Business Process Analysis
We strengthen public health systems through business process analysis. Business process analysis is the logical understanding of how public health work is accomplished. Defining functional requirements (the capabilities required of an information system) is a crucial step in developing or acquiring a new system.
PHII applies a facilitated collaborative approach to developing requirements for public health information systems—our Collaborative Requirements Development Methodology (CRDM)™. Through the CRDM, PHII assists U.S. and global agencies in clearly documenting work processes, identifying areas of improvement, and defining the requirements that outline how information systems should support that work.
As a collaborative process, this approach brings together a diverse group of public health practitioners at all levels of expertise to share best practices, strategies, terminology and nuances. During this process, we often discover that the work and work processes of various public health agencies have more similarities than differences. This approach allows those business processes to be more streamlined and produces a set of information system requirements and other documentation that is common to all, and that can also be tailored to meet individual agency needs.

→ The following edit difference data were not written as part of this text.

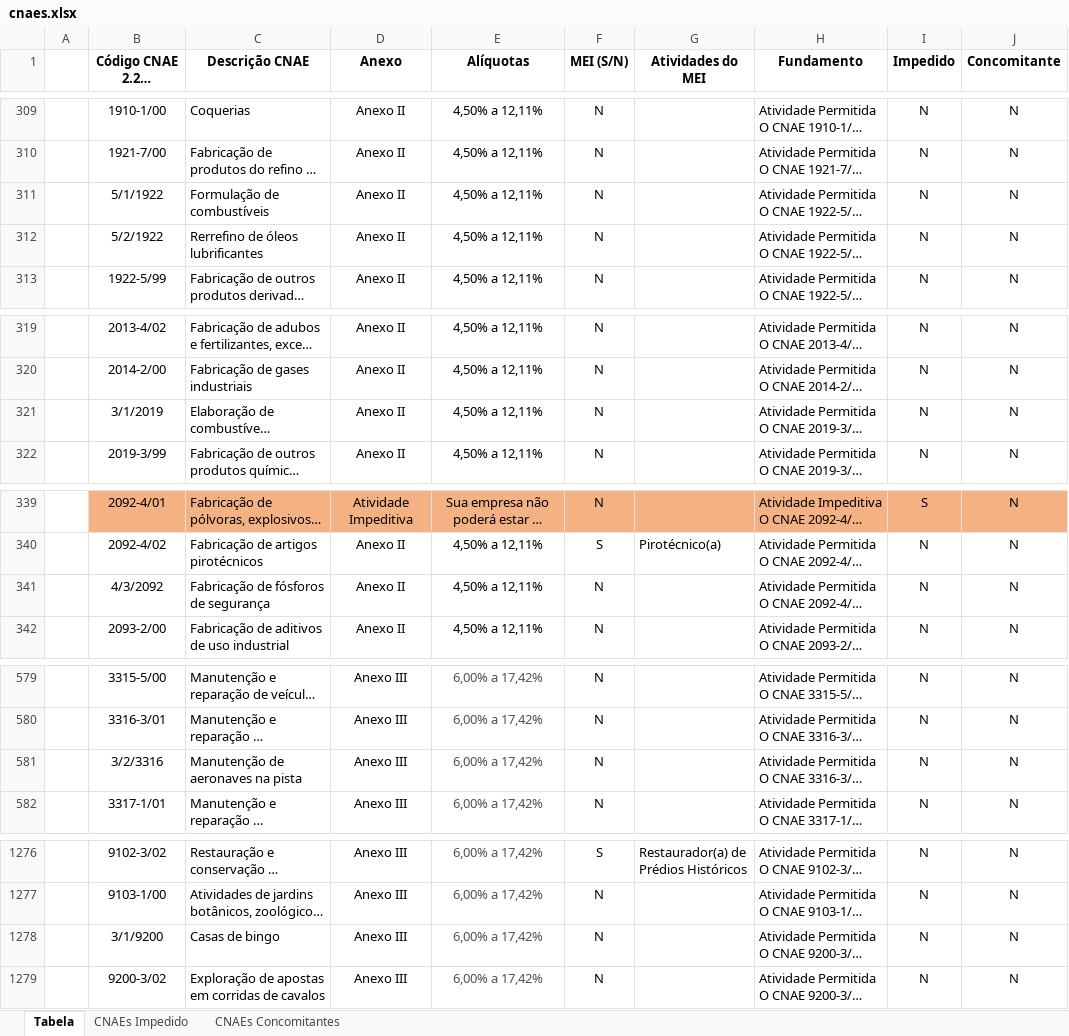
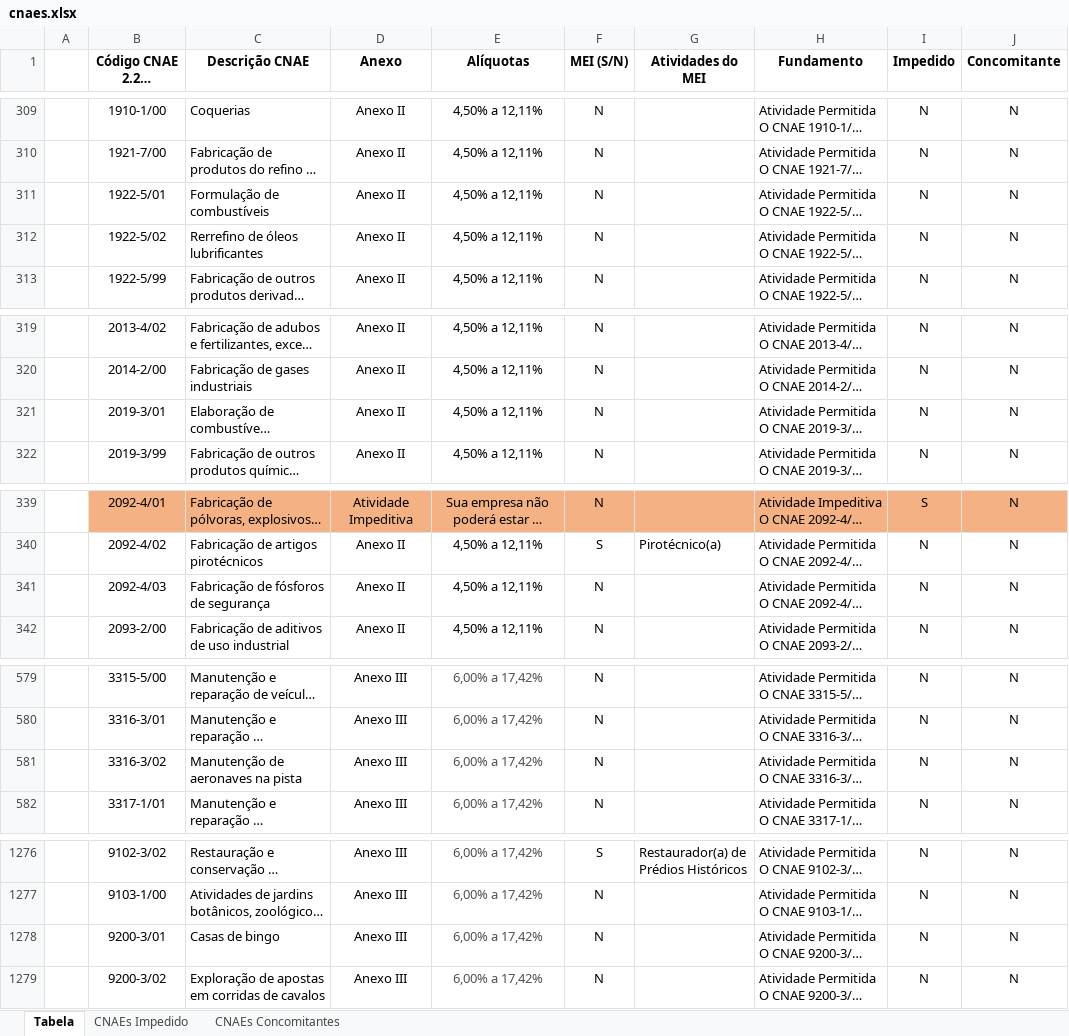
Before and after one commit to FernandoGOT/CNAEScraper, an Excel workbook: cnaes.xlsx, sheet Tabela, drawn as a sheet; only a part is shown, gaps mark what is left out; long unchanged cells end in …; values as stored, in another font and other column widths than the file's, no borders; the diff covers the shown part only; the diff names each change by its address in the sheet, - before the commit and + after, or states it on an @@ line.

```diff
--- a/cnaes.xlsx (sheet Tabela)
+++ b/cnaes.xlsx (sheet Tabela)
-B311 (Código CNAE 2.2 - Subclasse): 5/1/1922
+B311 (Código CNAE 2.2 - Subclasse): 1922-5/01
-B312 (Código CNAE 2.2 - Subclasse): 5/2/1922
+B312 (Código CNAE 2.2 - Subclasse): 1922-5/02
-B321 (Código CNAE 2.2 - Subclasse): 3/1/2019
+B321 (Código CNAE 2.2 - Subclasse): 2019-3/01
-B341 (Código CNAE 2.2 - Subclasse): 4/3/2092
+B341 (Código CNAE 2.2 - Subclasse): 2092-4/03
-B581 (Código CNAE 2.2 - Subclasse): 3/2/3316
+B581 (Código CNAE 2.2 - Subclasse): 3316-3/02
-B1278 (Código CNAE 2.2 - Subclasse): 3/1/9200
+B1278 (Código CNAE 2.2 - Subclasse): 9200-3/01
```
Also changed, not shown: 1 edited cell elsewhere in this sheet, 2 other files.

As a result, public health agencies and their partners are able to make informed “buy or build” decisions about their information systems, to ensure the systems’ interoperability with other health departments and federal agencies and to conform to national standards.
Examples of business process analysis
Mozambique Workforce Allocation
Working under a grant from the CDC, PHII recently partnered with Mozambique’s Ministry of Health to evaluate their human resources processes in order to analyze how health care workers are planned for and deployed throughout the country. PHII then worked with the Georgia Institute of Technology to develop a tool that would optimize allocation of the health workforce throughout the country more efficiently, relying on evidence-based data. By using key indicators and some constraints (such as budget), the tool optimally distributes health workers where they are most needed. This tool was developed with the aim of helping to close some of the country’s health gaps, especially surrounding HIV/AIDS drugs and health interventions.
PHII has plans to replicate this work in Tanzania in the near future.